--- GIVEN DATA Enclosed Below ---

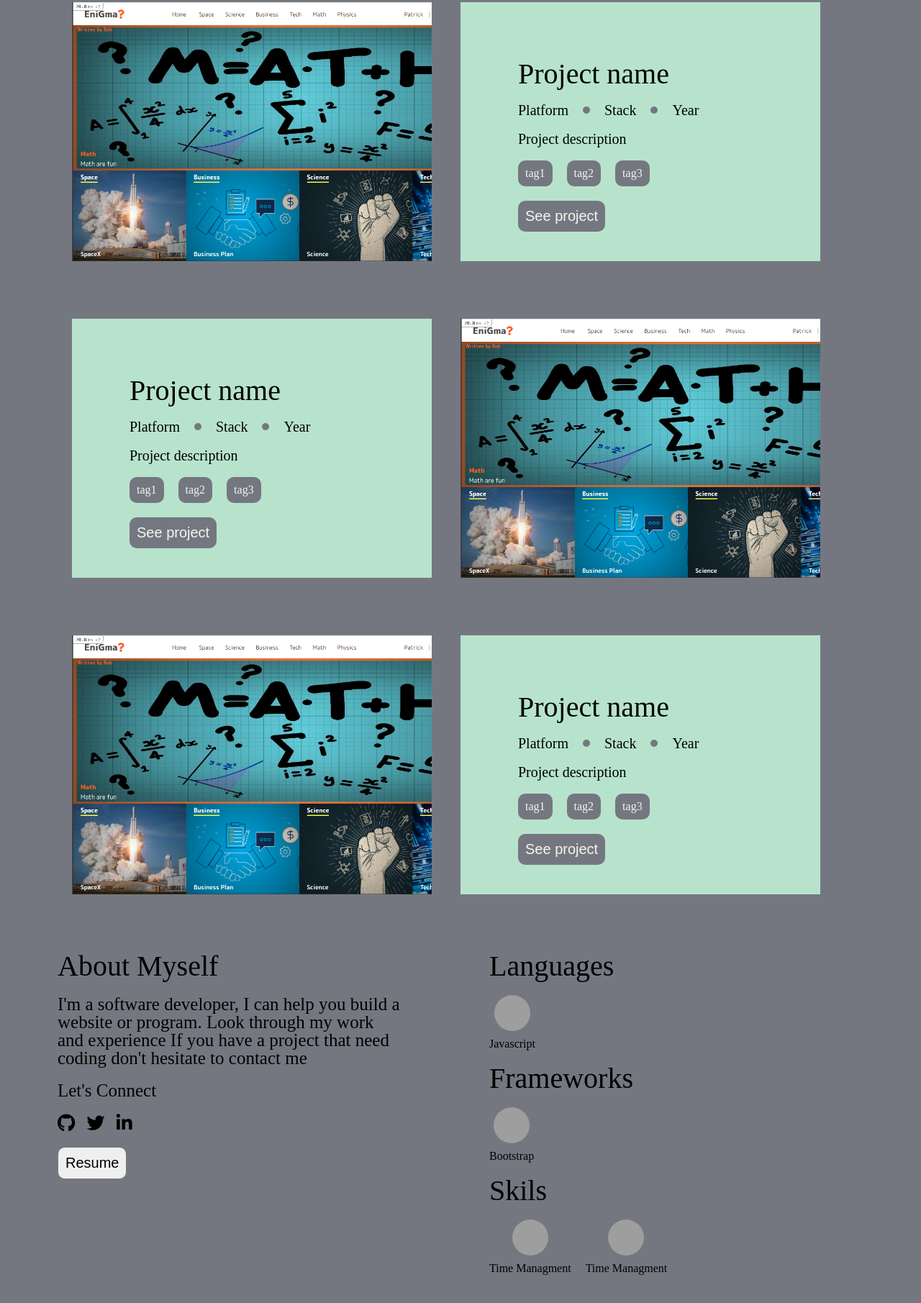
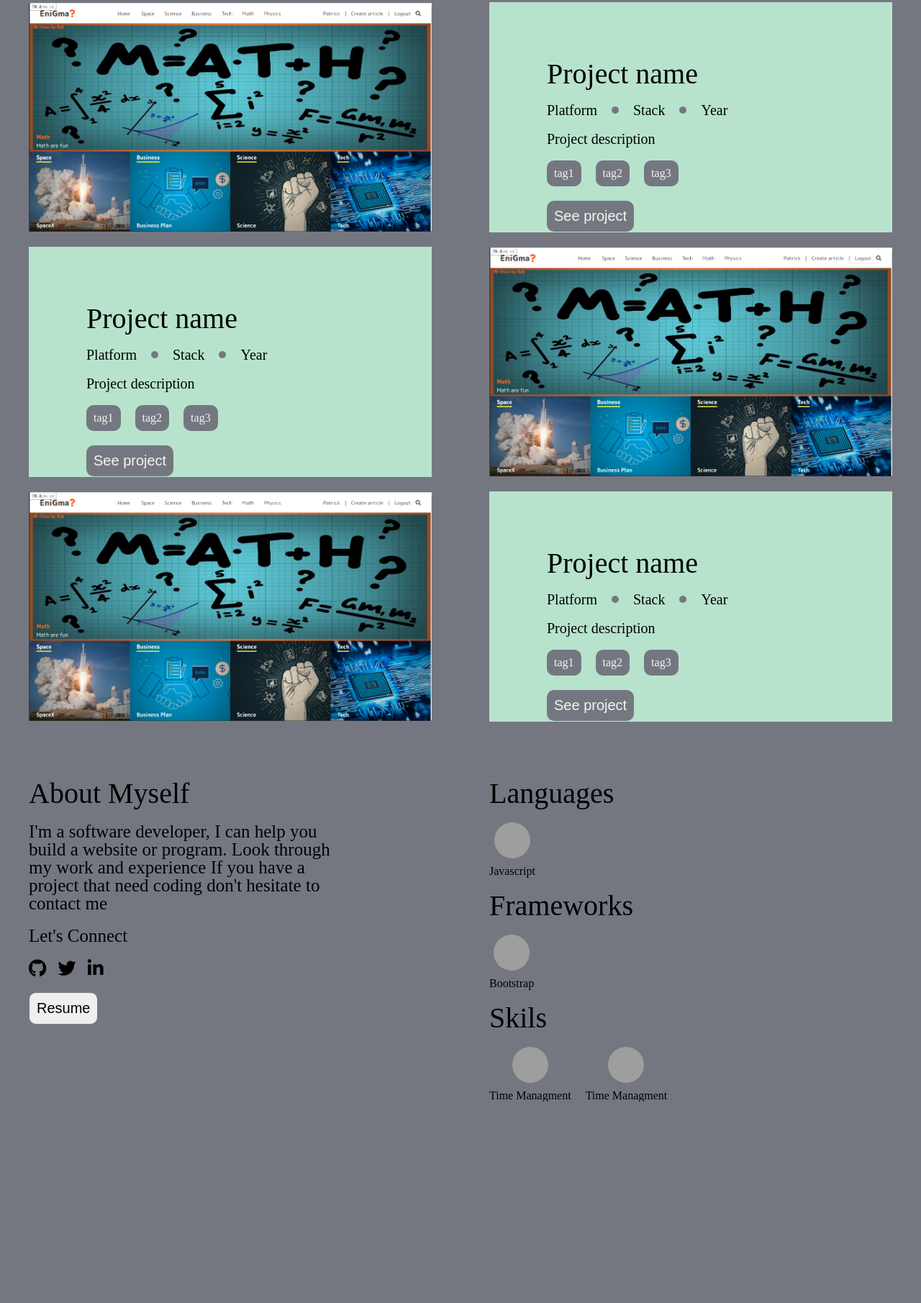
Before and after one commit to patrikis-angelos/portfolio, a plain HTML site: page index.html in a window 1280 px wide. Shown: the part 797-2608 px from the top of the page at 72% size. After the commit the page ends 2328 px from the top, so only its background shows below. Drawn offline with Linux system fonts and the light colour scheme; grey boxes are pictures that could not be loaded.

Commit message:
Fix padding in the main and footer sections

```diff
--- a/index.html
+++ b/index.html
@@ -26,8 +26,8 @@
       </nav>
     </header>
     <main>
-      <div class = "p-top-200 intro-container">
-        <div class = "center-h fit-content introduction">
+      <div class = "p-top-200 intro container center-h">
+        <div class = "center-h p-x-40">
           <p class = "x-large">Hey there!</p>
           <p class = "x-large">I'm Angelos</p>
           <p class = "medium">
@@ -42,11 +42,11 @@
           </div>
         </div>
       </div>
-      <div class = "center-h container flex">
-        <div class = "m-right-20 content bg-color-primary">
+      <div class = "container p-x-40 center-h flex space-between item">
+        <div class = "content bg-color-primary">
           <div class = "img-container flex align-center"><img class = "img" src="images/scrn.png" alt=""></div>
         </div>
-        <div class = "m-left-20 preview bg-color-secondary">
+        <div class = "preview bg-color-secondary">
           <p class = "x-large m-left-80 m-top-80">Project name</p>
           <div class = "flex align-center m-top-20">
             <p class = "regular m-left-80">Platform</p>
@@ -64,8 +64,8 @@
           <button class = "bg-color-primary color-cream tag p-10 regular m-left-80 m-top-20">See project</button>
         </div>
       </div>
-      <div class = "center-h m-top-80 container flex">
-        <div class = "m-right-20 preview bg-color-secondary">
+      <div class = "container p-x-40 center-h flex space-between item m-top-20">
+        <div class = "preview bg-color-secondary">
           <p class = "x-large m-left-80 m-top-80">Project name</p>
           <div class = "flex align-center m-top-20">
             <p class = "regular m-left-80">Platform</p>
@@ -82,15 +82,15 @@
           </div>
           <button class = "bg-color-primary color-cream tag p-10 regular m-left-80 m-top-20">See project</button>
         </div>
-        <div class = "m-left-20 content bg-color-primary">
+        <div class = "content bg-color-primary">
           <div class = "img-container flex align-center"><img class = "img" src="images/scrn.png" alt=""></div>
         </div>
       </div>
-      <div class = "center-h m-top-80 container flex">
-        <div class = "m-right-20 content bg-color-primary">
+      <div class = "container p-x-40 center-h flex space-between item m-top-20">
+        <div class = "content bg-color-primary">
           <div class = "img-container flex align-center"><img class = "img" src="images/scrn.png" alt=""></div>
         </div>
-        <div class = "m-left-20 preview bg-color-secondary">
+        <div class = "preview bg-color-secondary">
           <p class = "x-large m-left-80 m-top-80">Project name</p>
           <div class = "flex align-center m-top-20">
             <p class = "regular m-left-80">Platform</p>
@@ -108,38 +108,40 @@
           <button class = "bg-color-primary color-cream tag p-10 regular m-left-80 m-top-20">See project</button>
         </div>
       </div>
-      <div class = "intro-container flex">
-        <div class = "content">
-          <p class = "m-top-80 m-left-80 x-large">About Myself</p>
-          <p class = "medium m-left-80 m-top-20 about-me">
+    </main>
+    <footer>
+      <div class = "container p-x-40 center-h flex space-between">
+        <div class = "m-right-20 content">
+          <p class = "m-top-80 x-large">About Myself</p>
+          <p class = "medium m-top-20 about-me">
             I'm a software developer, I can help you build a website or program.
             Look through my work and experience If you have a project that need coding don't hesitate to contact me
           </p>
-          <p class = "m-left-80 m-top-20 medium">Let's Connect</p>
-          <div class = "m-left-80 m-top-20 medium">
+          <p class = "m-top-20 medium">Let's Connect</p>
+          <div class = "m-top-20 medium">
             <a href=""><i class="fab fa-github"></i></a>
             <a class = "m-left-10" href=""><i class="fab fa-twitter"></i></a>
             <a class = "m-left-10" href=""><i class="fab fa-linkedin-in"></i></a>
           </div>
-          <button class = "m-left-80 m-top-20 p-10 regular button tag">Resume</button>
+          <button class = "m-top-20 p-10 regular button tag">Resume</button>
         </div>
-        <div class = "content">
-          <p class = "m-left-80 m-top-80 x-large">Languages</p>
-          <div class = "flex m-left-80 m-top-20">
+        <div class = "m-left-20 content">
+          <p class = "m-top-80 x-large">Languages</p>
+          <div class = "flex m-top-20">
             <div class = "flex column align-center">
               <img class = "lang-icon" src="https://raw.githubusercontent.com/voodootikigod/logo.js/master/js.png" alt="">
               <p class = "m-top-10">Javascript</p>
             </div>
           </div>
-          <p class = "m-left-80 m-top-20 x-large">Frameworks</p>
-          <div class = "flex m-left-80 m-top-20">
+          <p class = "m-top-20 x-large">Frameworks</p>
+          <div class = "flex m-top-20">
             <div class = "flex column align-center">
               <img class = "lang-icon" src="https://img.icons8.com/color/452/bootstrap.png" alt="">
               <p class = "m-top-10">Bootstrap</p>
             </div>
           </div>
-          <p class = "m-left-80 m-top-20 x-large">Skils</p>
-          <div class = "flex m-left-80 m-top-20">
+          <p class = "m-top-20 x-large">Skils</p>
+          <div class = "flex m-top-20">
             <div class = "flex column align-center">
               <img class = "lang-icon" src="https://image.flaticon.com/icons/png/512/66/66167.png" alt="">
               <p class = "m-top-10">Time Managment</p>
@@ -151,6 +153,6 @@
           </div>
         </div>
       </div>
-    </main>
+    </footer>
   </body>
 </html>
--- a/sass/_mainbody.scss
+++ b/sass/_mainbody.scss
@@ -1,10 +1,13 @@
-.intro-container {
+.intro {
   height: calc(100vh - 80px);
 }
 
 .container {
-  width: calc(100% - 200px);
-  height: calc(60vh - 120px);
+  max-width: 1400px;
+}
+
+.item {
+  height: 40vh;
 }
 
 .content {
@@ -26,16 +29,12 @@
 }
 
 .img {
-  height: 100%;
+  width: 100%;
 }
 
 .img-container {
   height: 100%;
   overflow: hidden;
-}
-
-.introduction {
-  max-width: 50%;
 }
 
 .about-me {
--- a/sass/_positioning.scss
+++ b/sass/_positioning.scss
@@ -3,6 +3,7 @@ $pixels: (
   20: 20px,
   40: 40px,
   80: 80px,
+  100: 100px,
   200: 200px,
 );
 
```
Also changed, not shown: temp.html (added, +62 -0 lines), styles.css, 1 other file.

--- End of Enclosed GIVEN DATA ---

WHAT YOU WILL DO = Copy out every line of the data that includes the word "scss".

ANSWER BELOW =
--- a/sass/_mainbody.scss
+++ b/sass/_mainbody.scss
--- a/sass/_positioning.scss
+++ b/sass/_positioning.scss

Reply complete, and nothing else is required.